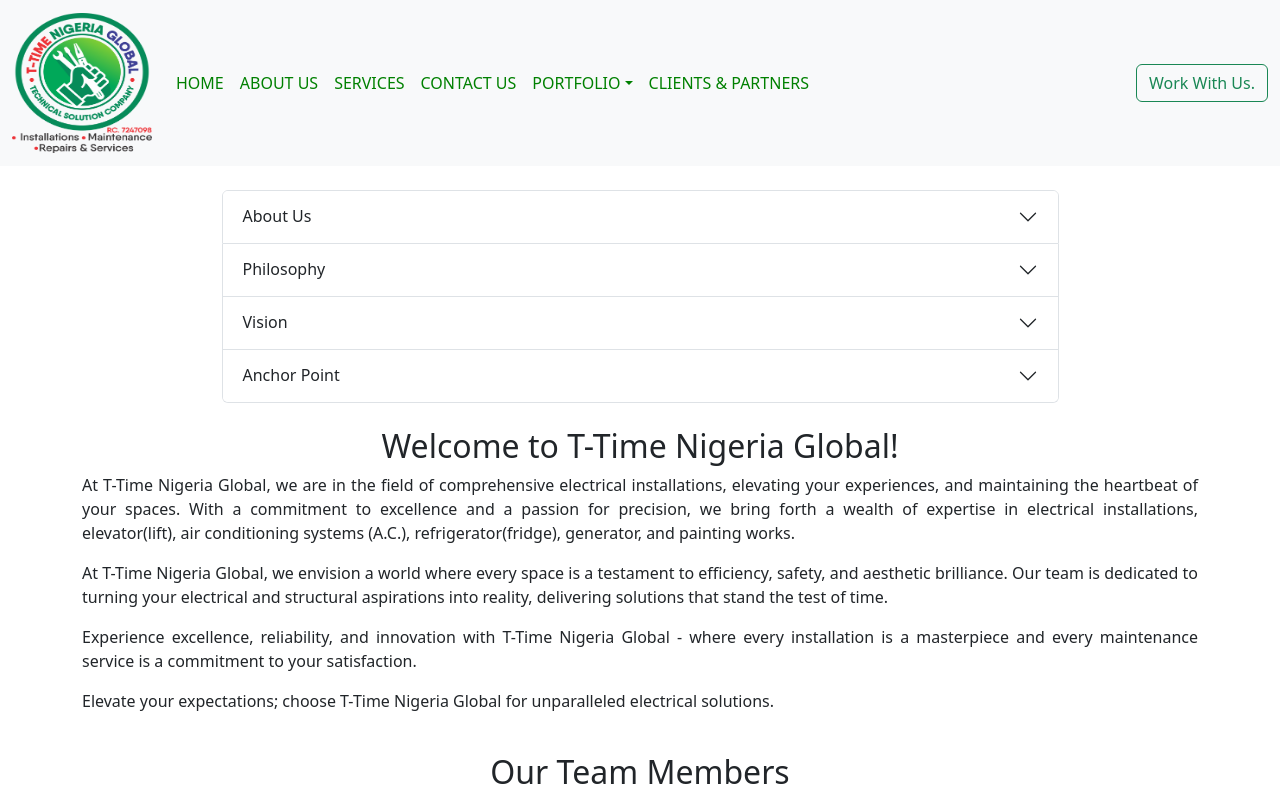
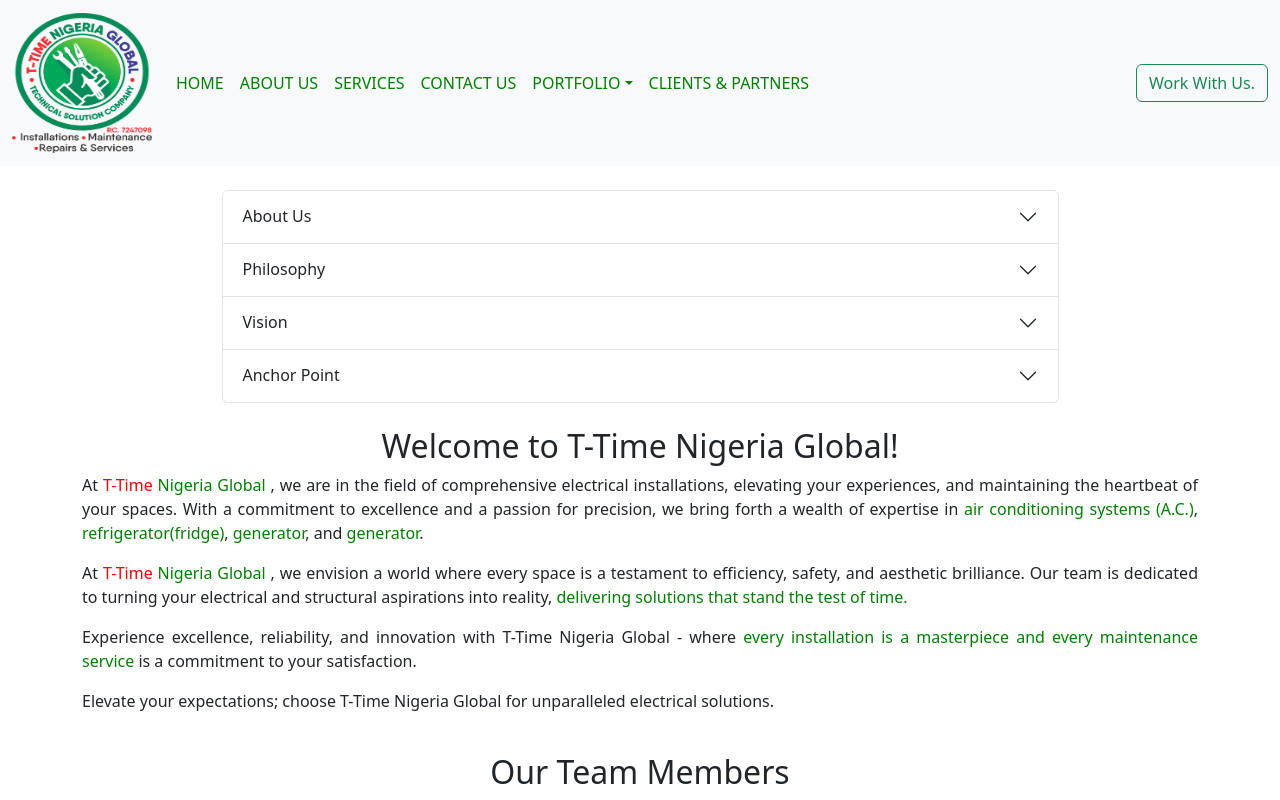
Before and after one commit to Chuksolex/T-Time-Global, a React (Vite) app: page /about in a window 1280 px wide. Shown: the top 800 px of the page. Built offline with nearby package versions, Linux system fonts and the light colour scheme.

Commit message:
added structured data

```diff
--- a/src/pages/about/About.jsx
+++ b/src/pages/about/About.jsx
@@ -1,5 +1,6 @@
 import "./About.scss";
 import { teamData } from "../../components/data/teamdata";
+import { Link } from "react-router-dom";
 
 function About() {
   function truncateText(text, maxLength) {
@@ -8,6 +9,29 @@
     }
     return text.slice(0, maxLength) + '...';
   }
+
+  const businessDescription = "Technical company registered under the CAC (RC 7247098), located at 46 Fed. Housing Uyo. Nigeria. Specializes in the installation and maintenance of Lifts (elevators), Air-conditioners A.C., Refrigerators, Generators, Electrical Wiring including House painting, and Consultancy.";
+
+
+
+  // Create JSON-LD schema for the home page
+  const aboutSchema = {
+    "@context": "https://schema.org",
+    "@type": "LocalBusiness",
+    "name": "About T-Time Nigeria Global",
+    "address": {
+      "@type": "PostalAddress",
+      "streetAddress": "46 Housing Estate Uyo. Akwa Ibom State. Nigeria",
+      "addressLocality": "Uyo",
+      "addressRegion": "Akwa Ibom",
+      "postalCode": "520231",
+      "addressCountry": "Nigeria"
+    },
+    "telephone": " 08022458238",
+    "url": "https://t-timenigeriaglobal.com.ng/about",
+    "description": businessDescription,
+
+  };
 
   return (
     <div className="about container">
@@ -22,11 +46,10 @@
           </h2>
           <div id="aboutTwo" className="accordion-collapse collapse" data-bs-parent="#accordionFlushExample">
             <div className="accordion-body">
-              T-Time Nigeria Global is a technical company registered under the CAC with registration number RC 7247098, located at Plot 46 Federal Housing Estate. Uyo. Akwa Ibom State Nigeria. It specializes in the installation and maintenance of Lifts (elevators), Air-conditioners A.C., Refrigerators, Generators, Electrical Wiring including House painting, and Consultancy.
+              <Link to="/"><span style={{color:"red"}}>T-Time</span> <span style={{color:"green"}}>Nigeria Global </span></Link>is a technical company registered under the CAC with registration number RC 7247098, located at Plot 46 Federal Housing Estate. Uyo. Akwa Ibom State Nigeria. It specializes in the installation and maintenance of Lifts (elevators), Air-conditioners A.C., Refrigerators, Generators, Electrical Wiring including House painting, and <Link to="/contact" style={{color: "green"}}>Consultancy</Link>.
             </div>
           </div>
         </div>
-
 
         {/* adding stuff here */}
         <div className="accordion-item">
@@ -37,7 +60,7 @@
           </h2>
           <div id="collapseVisionTwo" className="accordion-collapse collapse" data-bs-parent="#accordionFlushExample">
             <div className="accordion-body">
-            At T-Time Nigeria Global, safety is paramount in our philosophy. We adhere to the highest safety protocols, both for our team and our clients. This commitment extends to our installation and maintenance services, where proactive and preventive measures are prioritized.
+            At <Link to="/"><span style={{color:"red"}}>T-Time</span> <span style={{color:"green"}}>Nigeria Global </span></Link>, safety is paramount in our philosophy. We adhere to the highest safety protocols, both for our team and our clients. This commitment extends to our installation and maintenance services, where proactive and preventive measures are prioritized.
             </div>
           </div>
         </div>
@@ -50,7 +73,7 @@
           </h2>
           <div id="collapseVision" className="accordion-collapse collapse" data-bs-parent="#accordionFlushExample">
             <div className="accordion-body">
-              T-Time Nigeria Global our aim is given the best perfectly, reducing the cost and maintaining the standard.
+            <Link to="/"><span style={{color:"red"}}>T-Time</span> <span style={{color:"green"}}>Nigeria Global </span></Link> our aim is given the best perfectly, reducing the cost and maintaining the standard.
             </div>
           </div>
         </div>
@@ -74,22 +97,22 @@
         <h2>Welcome to T-Time Nigeria Global!</h2>
 
         <p className="">
-          At T-Time Nigeria Global, we are in the field
+          At <Link to="/"><span style={{color:"red"}}>T-Time</span> <span style={{color:"green"}}>Nigeria Global </span></Link>, we are in the field
           of comprehensive electrical installations, elevating your experiences, and maintaining
           the heartbeat of your spaces. With a commitment to excellence and a passion for
-          precision, we bring forth a wealth of expertise in electrical installations, elevator(lift), air conditioning systems (A.C.), refrigerator(fridge), generator, and painting works.
+          precision, we bring forth a wealth of expertise in <Link to="/services/air-conditioning-system" style={{color: "green"}}>air conditioning systems (A.C.)</Link>, <Link to="/services/refrigerator-maintenace" style={{color: "green"}}>refrigerator(fridge)</Link>, <Link to="/services/generator-maintenance" style={{color: "green"}}>generator</Link>, and <Link to="/services/generator-maintenance" style={{color: "green"}}>generator</Link>.
         </p>
 
         <p>
-          At T-Time Nigeria Global, we envision a world where every space is a testament to
+          At <Link to="/"><span style={{color:"red"}}>T-Time</span> <span style={{color:"green"}}>Nigeria Global </span></Link>, we envision a world where every space is a testament to
           efficiency, safety, and aesthetic brilliance. Our team is dedicated to turning your
-          electrical and structural aspirations into reality, delivering solutions that stand
-          the test of time.
+          electrical and structural aspirations into reality, <Link to="/portfolio" style={{color: "green"}}>delivering solutions that stand
+          the test of time.</Link>
         </p>
 
         <p className="">
           Experience excellence, reliability, and innovation with T-Time Nigeria Global -
-          where every installation is a masterpiece and every maintenance service is a commitment
+          where <Link to="/services" style={{color: 'green'}}>every installation is a masterpiece and every maintenance service </Link>is a commitment
           to your satisfaction.
         </p>
 
@@ -134,6 +157,8 @@
           <p className=""><i className="bi bi-envelope-check mx-2 fs-6" style={{color: "red"}}></i><a href="mailto:t.timenigeriaglobal@gmail.com">t.timenigeriaglobal@gmail.com</a></p>
         </div>
       </div>
+      <script type="application/ld+json">{JSON.stringify(aboutSchema)}</script>
+
     </div>
   );
 }
--- a/src/pages/home/Home.jsx
+++ b/src/pages/home/Home.jsx
@@ -1,7 +1,7 @@
 // components/HomePage.j
 import HomeSlider from "../../components/slider/HomeSlider";
 import CustomButton from "../../components/customButton/CustomButton";
-import { useNavigate } from "react-router-dom";
+import { useNavigate, Link } from "react-router-dom";
 import "./Home.scss";
 import { testimonialData } from "../../components/data/testimonialdata.js";
 
@@ -11,6 +11,30 @@
 //import jumbotronFullWidth from "../../components/jumbotronFullWidth/JumbotronFullWith";
 export default function HomePage () {
   const navigate = useNavigate();
+
+  const businessDescription = "Technical Solution Company set up to provide and render a working solution to different Establishment, with efficient installation or repair of refrigerators, electrical works, generators, lifts, painting services, etc..";
+
+  const teamPictureUrl =  "/public/assets/Images/reception.png";
+
+  // Create JSON-LD schema for the home page
+  const homeSchema = {
+    "@context": "https://schema.org",
+    "@type": "LocalBusiness",
+    "name": "T-Time Nigeria Global",
+    "address": {
+      "@type": "PostalAddress",
+      "streetAddress": "46 Housing Estate Uyo. Akwa Ibom State. Nigeria",
+      "addressLocality": "Uyo",
+      "addressRegion": "Akwa Ibom",
+      "postalCode": "520231",
+      "addressCountry": "Nigeria"
+    },
+    "telephone": " 08022458238",
+    "url": "https://t-timenigeriaglobal.com.ng",
+    "description": businessDescription,
+    "image": teamPictureUrl
+  };
+
   return (
     <div>
 
@@ -22,11 +46,11 @@
       <div className="about-section">
           <div className="about-featured jumbotron my-5 container-fluid">
             <h3 className="display-4">Our Story </h3>
-            <p className="lead "> T-Time Nigeria Global : is a Technical Solution Company set up to provide
+            <p className="lead "> <span style={{color:"red"}}>T-Time</span> <span style={{color:"green"}}>Nigeria Global </span> : is a Technical Solution Company set up to provide
                 and render a working solution to different Establishment, Organization, Company and industry.
                  For every success is a matter of time and we are Time so we are very optimistic with our
                  potential. To avoid mistakes, errors, delays, and excuses from individual workers, even
-                 extra  expenses, then T-Time Nigeria Global is here to excuse any excuses in delivering quality, timely and excellent work. Every project has its challenges, so we target it on time. Our team of Engineers and Technicians are reliable and ready for the work from the starting to completion, and operation.
+                 extra  expenses, then <span style={{color:"red"}}>T-Time</span> <span style={{color:"green"}}>Nigeria Global </span> is here to excuse any excuses in delivering quality, timely and excellent work. Every project has its challenges, so we target it on time. Our team of Engineers and Technicians are reliable and ready for the work from the starting to completion, and operation.
             </p>
 
 
@@ -84,7 +108,7 @@
     </h2>
     <div id="collapseTwo" className="accordion-collapse collapse" data-bs-parent="#accordionExample">
       <div className="accordion-body">
-      T-Time Nigeria Global our aim is given the best perfectly, reducing the cost and maintaining the standard.
+      <span style={{color:"red"}}>T-Time</span> <span style={{color:"green"}}>Nigeria Global </span> our aim is given the best perfectly, reducing the cost and maintaining the standard.
 
       </div>
     </div>
@@ -97,7 +121,7 @@
     </h2>
     <div id="missionThree" className="accordion-collapse collapse" data-bs-parent="#accordionExample">
       <div className="accordion-body">
-      <p style={{textAlign: "left"}}> T-Time Nigeria Global: Mission is to be a:</p>
+      <p style={{textAlign: "left"}}> <span style={{color:"red"}}>T-Time</span> <span style={{color:"green"}}>Nigeria Global </span>: Mission is to be a:</p>
         <p style={{textAlign: "left"}}>‥Solution in your Company </p>
         <p style={{textAlign: "left"}}>‥Success in your establishment</p>
         <p style={{textAlign: "left"}}>‥Standard in your services</p>
@@ -117,7 +141,7 @@
     </h2>
     <div id="purposeTwo" className="accordion-collapse collapse" data-bs-parent="#accordionExample">
     <div className="accordion-body">
-      T-Time Nigeria Global: we are answerable to technical works with better finishing, making it perfect, also putting it in place for better services.
+    <span style={{color:"red"}}>T-Time</span> <span style={{color:"green"}}>Nigeria Global </span>: we are answerable to technical works with better finishing, making it perfect, also putting it in place for better services.
     </div>
     </div>
   </div>
@@ -134,7 +158,7 @@
     </h2>
     <div id="valueTwo" className="accordion-collapse collapse" data-bs-parent="#accordionExample">
       <div className="accordion-body">
-      T-Time Nigeria Global:  We are zero excuses company with an experience and qualify personnel put together for Timely Solution and quality works.
+      <span style={{color:"red"}}>T-Time</span> <span style={{color:"green"}}>Nigeria Global </span>:  We are zero excuses company with an experience and qualify personnel put together for Timely Solution and quality works.
 
 
       </div>
@@ -148,7 +172,7 @@
     </h2>
     <div id="whatTwo" className="accordion-collapse collapse" data-bs-parent="#accordionExample">
       <div className="accordion-body">
-      We are into industrial and domestic Electrical wiring, installation of Elevator (Lift), Air Conditioner (Ac), with maintenance, we carry out repairs & services of Refrigerator (Fridge), Generator, and Painting works. We are also into Consultancy.
+      We are into industrial and domestic <Link to="/services/electrical-installation" style={{color: "green"}}>Electrical-wiring</Link>, installation of Elevator (Lift), <Link to="/services/air-conditioning-system" style={{color: "green"}}>Air Conditioner (Ac)</Link>, with maintenance, we carry out repairs & services of <Link to="/services/refrigerator-maintenace" style={{color: "green"}}>Refrigerator (Fridge)</Link>, <Link to="/services/generator-maintenance" style={{color: "green"}}>Generator</Link>, and <Link to="/services/painting-services" style={{color: "green"}}>Painting works</Link>. We are also into Consultancy.
 
 
       </div>
@@ -176,7 +200,7 @@
         <div className="card">
           <div className="card-body">
             <h5 className="card-title">Excellence</h5>
-            <p className="card-text">Every installation is a masterpiece. We strive for excellence in every aspect of our services.</p>
+            <p className="card-text">Every installation is a masterpiece. We strive for excellence in every aspect of our <Link to={"/services"} style={{color: "green"}}>services</Link>.</p>
           </div>
         </div>
       </div>
@@ -201,7 +225,7 @@
     </div>
 
     <p className="text-center mt-4">
-      Ready to experience the T-Time difference? 💡 <strong onClick={()=> navigate("/contact")} style={{cursor:"pointer"}}>Contact us today!</strong>
+      Ready to experience the <Link to="/portfolio"><span style={{color:"red"}}>T-Time</span> <span style={{color:"green"}}>Nigeria Global </span> difference</Link>? 💡 <strong onClick={()=> navigate("/contact")} style={{cursor:"pointer"}}>Contact us today!</strong>
     </p>
   </section>
 
@@ -226,7 +250,7 @@
 
 
 
-
+    <script type="application/ld+json">{JSON.stringify(homeSchema)}</script>
     </div>
   );
-};
+}
```
Also changed, not shown: sitemap.js (+7 -23 lines), src/pages/contact/Contact.jsx (+21 -0 lines), src/pages/portfolio/Portfolio.jsx (+20 -0 lines), src/pages/services/Services.jsx (+13 -0 lines), 1 other file (tests, documents, lock files or other folders).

---------------

(Action item)
Among the lines of the data above, count those holding "where" and state only the number.

(Result of the task)
6